Connect to the Earth With Native Seeds


As the summer months begin a transition to fall, local gardeners are able to plant fall and winter crops from seed. With the Native Seeds/SEARCH (NS/S) Native American Seed Request Program, Salt River Pima-Maricopa Indian Community members and all Indigenous peoples in the Southwest region can receive up to 10 free seed packets per household per year.

Some seeds at NS/S are available to the general public; however, certain seed varieties are available to members of Native American communities only.

O’odham seed varieties are abundant and include the Salt River Pima pea, Sacaton Aboriginal cotton, Gila Pima Ha:l squash and Bauf, a Pima beige and brown tepary bean collected in the mid-1970s from Santan, on the Gila River Indian Community.

You can even choose a domesticated devil’s claw or a gourd like the O’odham Small Biloba or Wapko, an O’odham dipper gourd.

Through the organization’s Native American Seed Request Program, Indigenous gardeners can access seeds that originate from the many Native American communities throughout the Southwest. This access is intentional, according to SRPMIC Community Garden Coordinator and NS/S Chair Jacob Butler.

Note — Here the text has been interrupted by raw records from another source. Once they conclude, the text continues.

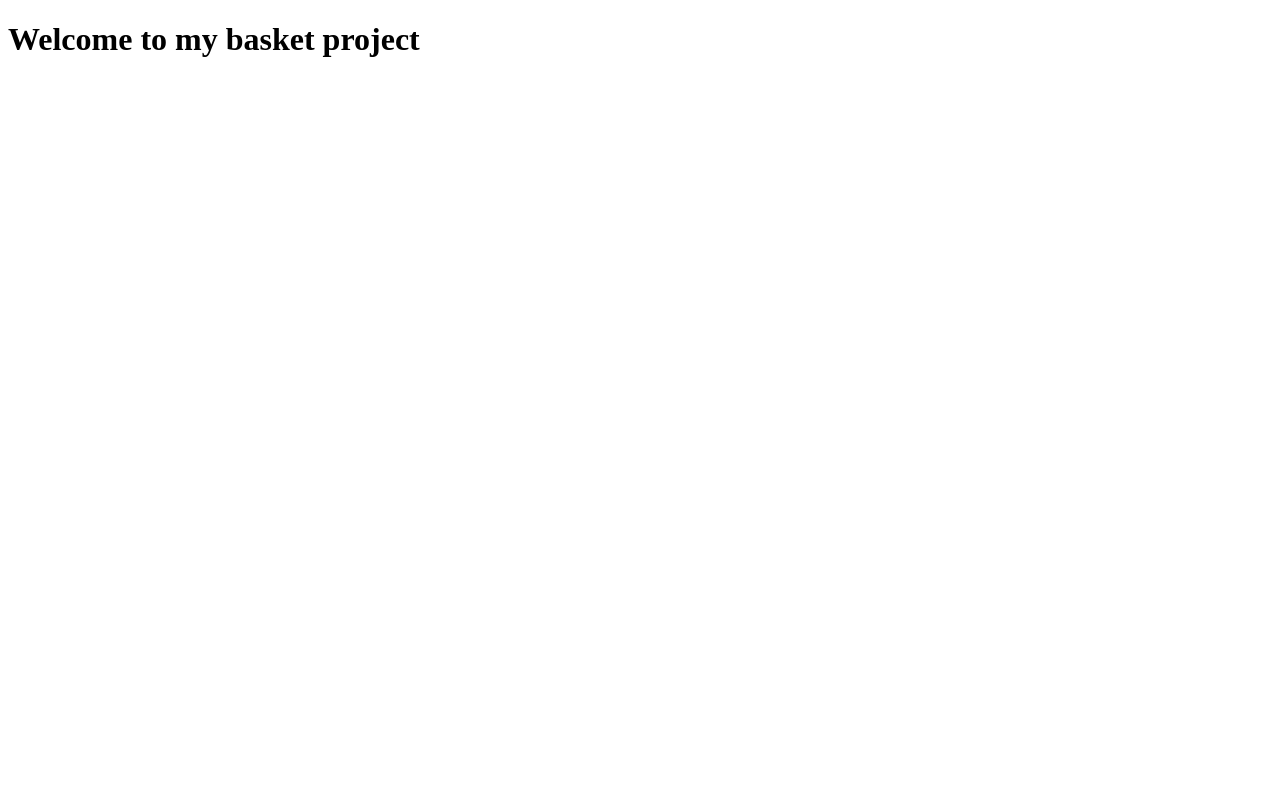
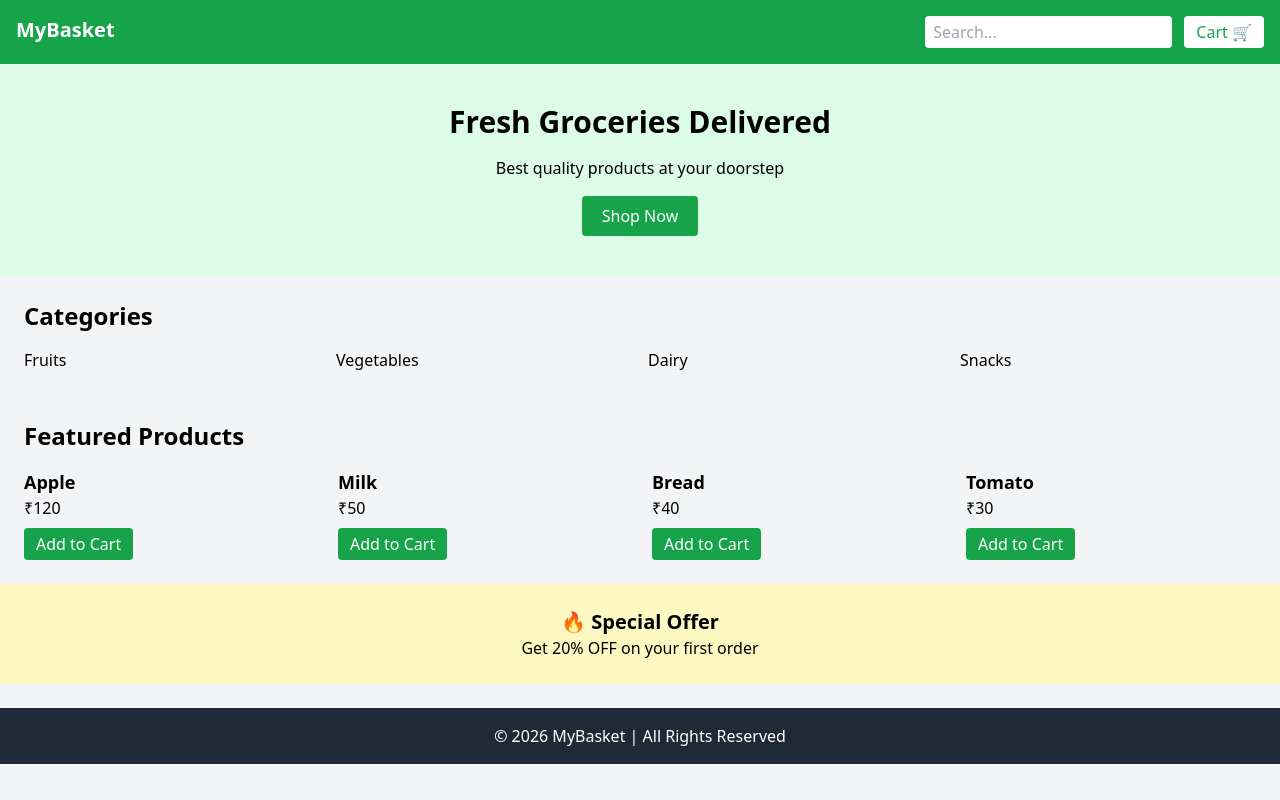
Before and after one commit to abhiranjansingh2023-art/git-course-mybaket, a plain HTML site: page index.html in a window 1280 px wide. Drawn offline with nearby package versions, Linux system fonts and the light colour scheme.

Commit message:
completed page with initial version

```diff
--- a/css/style.css
+++ b/css/style.css
@@ -0,0 +1,29 @@
+/* Custom reusable card style */
+.card {
+  background: white;
+  padding: 20px;
+  text-align: center;
+  border-radius: 10px;
+  font-weight: bold;
+  cursor: pointer;
+  transition: 0.3s;
+}
+
+.card:hover {
+  background: #16a34a;
+  color: white;
+  transform: scale(1.05);
+}
+
+/* Product Card */
+.product-card {
+  background: white;
+  padding: 15px;
+  border-radius: 10px;
+  text-align: center;
+  transition: 0.3s;
+}
+
+.product-card:hover {
+  transform: translateY(-5px);
+}
--- a/index.html
+++ b/index.html
@@ -1,18 +1,66 @@
-<!doctype html>
+<!DOCTYPE html>
 <html lang="en">
 <head>
-    <meta charset="UTF-8" />
-    <meta name="viewport" content="width=device-width, initial-scale=1.0" />
-    <link rel="stylesheet" href="css/style.css">
-    <title>Document</title>
+  <meta charset="UTF-8" />
+  <meta name="viewport" content="width=device-width, initial-scale=1.0"/>
+  <title>MyBasket</title>
+
+  <!-- Tailwind CDN -->
+  <script src="https://cdn.tailwindcss.com"></script>
+
+  <!-- Custom CSS -->
+  <link rel="stylesheet" href="css/styles.css" />
 </head>
-<body>
-    <div class="container">
 
-        <h1>
-            Welcome to my basket project
-        </h1>
+<body class="bg-gray-100">
+
+  <!-- 🔹 Navbar -->
+  <nav class="bg-green-600 p-4 text-white flex justify-between">
+    <h1 class="text-xl font-bold">MyBasket</h1>
+    <div>
+      <input type="text" placeholder="Search..." class="px-2 py-1 rounded text-black">
+      <button class="ml-2 bg-white text-green-600 px-3 py-1 rounded">Cart 🛒</button>
     </div>
-    <script src="js/script.js"></script>
+  </nav>
+
+  <!-- 🔹 Hero Section -->
+  <section class="bg-green-100 text-center p-10">
+    <h2 class="text-3xl font-bold mb-4">Fresh Groceries Delivered</h2>
+    <p class="mb-4">Best quality products at your doorstep</p>
+    <button class="bg-green-600 text-white px-5 py-2 rounded">Shop Now</button>
+  </section>
+
+  <!-- 🔹 Categories -->
+  <section class="p-6">
+    <h2 class="text-2xl font-bold mb-4">Categories</h2>
+    <div class="grid grid-cols-2 md:grid-cols-4 gap-4">
+      <div class="card">Fruits</div>
+      <div class="card">Vegetables</div>
+      <div class="card">Dairy</div>
+      <div class="card">Snacks</div>
+    </div>
+  </section>
+
+  <!-- 🔹 Products -->
+  <section class="p-6">
+    <h2 class="text-2xl font-bold mb-4">Featured Products</h2>
+    <div id="product-list" class="grid grid-cols-1 md:grid-cols-4 gap-6">
+      <!-- JS will load products -->
+    </div>
+  </section>
+
+  <!-- 🔹 Offers -->
+  <section class="bg-yellow-100 p-6 text-center">
+    <h2 class="text-xl font-bold">🔥 Special Offer</h2>
+    <p>Get 20% OFF on your first order</p>
+  </section>
+
+  <!-- 🔹 Footer -->
+  <footer class="bg-gray-800 text-white text-center p-4 mt-6">
+    <p>© 2026 MyBasket | All Rights Reserved</p>
+  </footer>
+
+  <!-- JS -->
+  <script src="js/script.js"></script>
 </body>
 </html>
--- a/js/script.js
+++ b/js/script.js
@@ -0,0 +1,23 @@
+const products = [
+  { name: "Apple", price: 120 },
+  { name: "Milk", price: 50 },
+  { name: "Bread", price: 40 },
+  { name: "Tomato", price: 30 }
+];
+
+const productList = document.getElementById("product-list");
+
+products.forEach(product => {
+  const div = document.createElement("div");
+  div.classList.add("product-card");
+
+  div.innerHTML = `
+    <h3 class="font-bold text-lg">${product.name}</h3>
+    <p>₹${product.price}</p>
+    <button class="bg-green-600 text-white px-3 py-1 mt-2 rounded">
+      Add to Cart
+    </button>
+  `;
+
+  productList.appendChild(div);
+});
```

“Historically, with the archeological footprints we have, there is evidence to show that there are major trade routes, and these routes extend all the way to Mesoamerica and into the Midwest [from the Southwest region],” said Butler.

“For the Native peoples from Arizona, in order to survive in an arid environment like this, it made more sense to get along with people than it did to fight with them. So, there was a lot of trading going on. Although a seed may be attributed to the O’odham, that doesn’t diminish the relationship that seed may have had in another community. Linguistically, the Hopi and the O’odham are related, and there is evidence that there was a lot of trade going on between these two communities in the pueblo area and on the mesas. Some of the seeds that we have here may have been seeds that they once had, and vice versa. Understanding that seeds were commonly traded among tribes, and keeping the traditional values that these seeds are alive, a lot of tribes, including ours, say that the seeds are their relatives. As a non-Native entity, NS/S doesn’t want to make the statement that this seed belongs to one tribe over another.”

According to the Native Seeds/SEARCH 2020 annual report, the organization donated 7,300 seed packets to the Native American Seed Request Program, which is up 16% from 2019. Additional assistance to COVID-19 relief projects in Native communities were 1,730 packets not included in the Native American Seed Request count. An additional 45.7 pounds of seeds were given to Native communities to supplement community seed stocks.

Butler said that Indigenous gardeners and growers can take advantage of the NS/S Partner Gardener Program, which has some of the rarer seeds at risk of being lost.

“[With the Partner Gardener Program] we will not only help ourselves, but future generations of gardeners here at SRPMIC and all across Indian Country and the general public as well,” said Butler. “If at any time those seeds are at risk of being depleted to the point where NS/S couldn’t offer them anymore, the first tier that would be put on hold would be the general public access.”

For more information about these programs and which seeds you would like to grow, visit www.nativeseeds.org.